▸ YOUR ASSIGNMENT:
If a line in the listing carries the word "description", return a copy of that line.

----

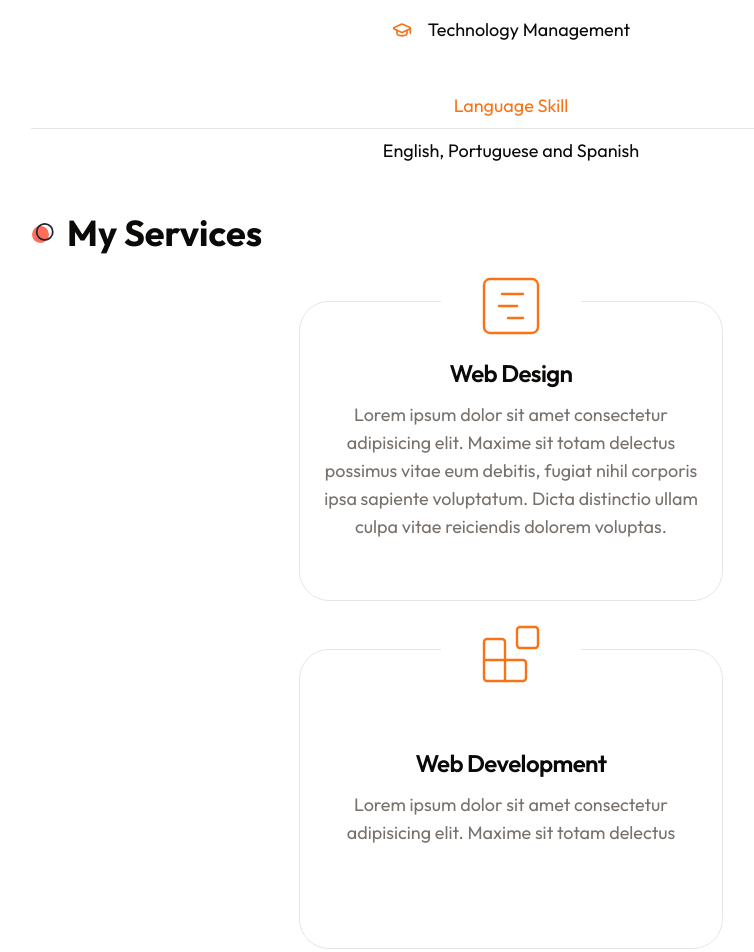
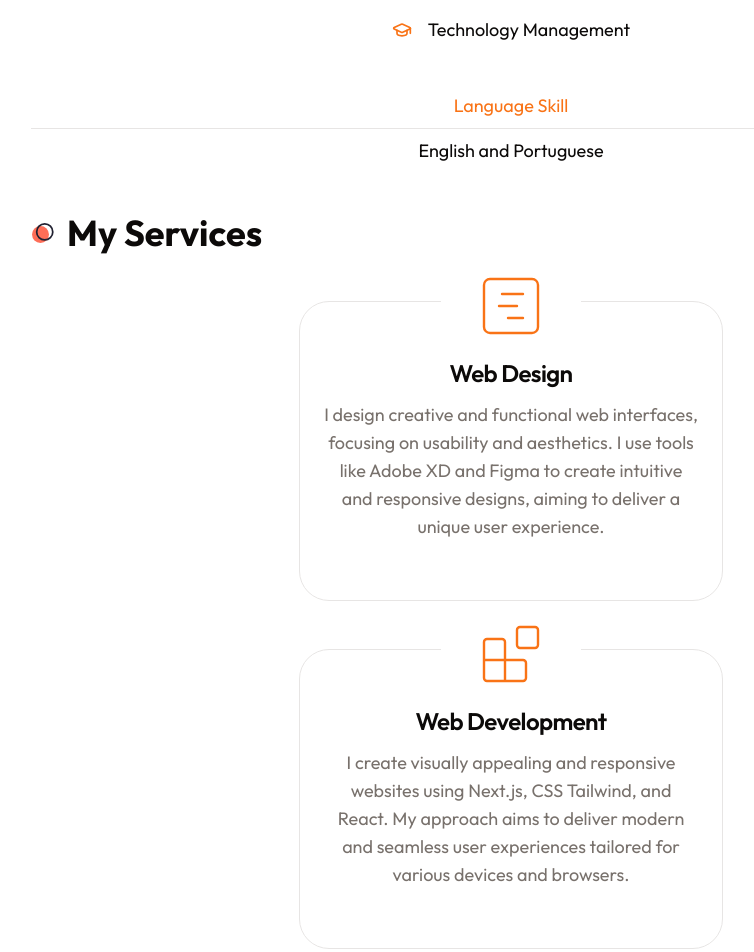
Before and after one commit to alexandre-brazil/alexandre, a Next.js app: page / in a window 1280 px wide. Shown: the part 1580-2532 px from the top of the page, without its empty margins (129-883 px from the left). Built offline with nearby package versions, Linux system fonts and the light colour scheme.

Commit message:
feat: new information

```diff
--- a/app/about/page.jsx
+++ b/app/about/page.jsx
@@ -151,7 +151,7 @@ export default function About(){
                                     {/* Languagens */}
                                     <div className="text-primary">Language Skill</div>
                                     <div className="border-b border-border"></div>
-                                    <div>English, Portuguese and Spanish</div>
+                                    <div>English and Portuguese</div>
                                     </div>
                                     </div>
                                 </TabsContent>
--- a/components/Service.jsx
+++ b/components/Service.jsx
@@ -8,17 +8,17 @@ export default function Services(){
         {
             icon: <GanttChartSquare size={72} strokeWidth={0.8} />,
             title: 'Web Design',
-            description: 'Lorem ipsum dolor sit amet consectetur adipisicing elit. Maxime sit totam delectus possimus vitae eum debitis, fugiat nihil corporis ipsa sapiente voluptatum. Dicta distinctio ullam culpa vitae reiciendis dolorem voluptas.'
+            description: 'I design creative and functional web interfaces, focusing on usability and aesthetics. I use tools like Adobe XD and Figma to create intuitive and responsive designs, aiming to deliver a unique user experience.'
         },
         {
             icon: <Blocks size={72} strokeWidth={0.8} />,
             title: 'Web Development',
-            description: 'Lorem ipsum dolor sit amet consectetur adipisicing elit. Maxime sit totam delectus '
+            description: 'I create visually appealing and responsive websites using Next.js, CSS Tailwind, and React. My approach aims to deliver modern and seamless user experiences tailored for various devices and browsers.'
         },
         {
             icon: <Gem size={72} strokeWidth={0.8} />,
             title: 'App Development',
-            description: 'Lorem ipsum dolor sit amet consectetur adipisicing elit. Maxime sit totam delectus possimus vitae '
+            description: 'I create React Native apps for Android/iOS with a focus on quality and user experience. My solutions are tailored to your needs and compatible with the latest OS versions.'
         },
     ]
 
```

----

▸ EXERCISE SOLUTION:
-            description: 'Lorem ipsum dolor sit amet consectetur adipisicing elit. Maxime sit totam delectus possimus vitae eum debitis, fugiat nihil corporis ipsa sapiente voluptatum. Dicta distinctio ullam culpa vitae reiciendis dolorem voluptas.'
+            description: 'I design creative and functional web interfaces, focusing on usability and aesthetics. I use tools like Adobe XD and Figma to create intuitive and responsive designs, aiming to deliver a unique user experience.'
-            description: 'Lorem ipsum dolor sit amet consectetur adipisicing elit. Maxime sit totam delectus '
+            description: 'I create visually appealing and responsive websites using Next.js, CSS Tailwind, and React. My approach aims to deliver modern and seamless user experiences tailored for various devices and browsers.'
-            description: 'Lorem ipsum dolor sit amet consectetur adipisicing elit. Maxime sit totam delectus possimus vitae '
+            description: 'I create React Native apps for Android/iOS with a focus on quality and user experience. My solutions are tailored to your needs and compatible with the latest OS versions.'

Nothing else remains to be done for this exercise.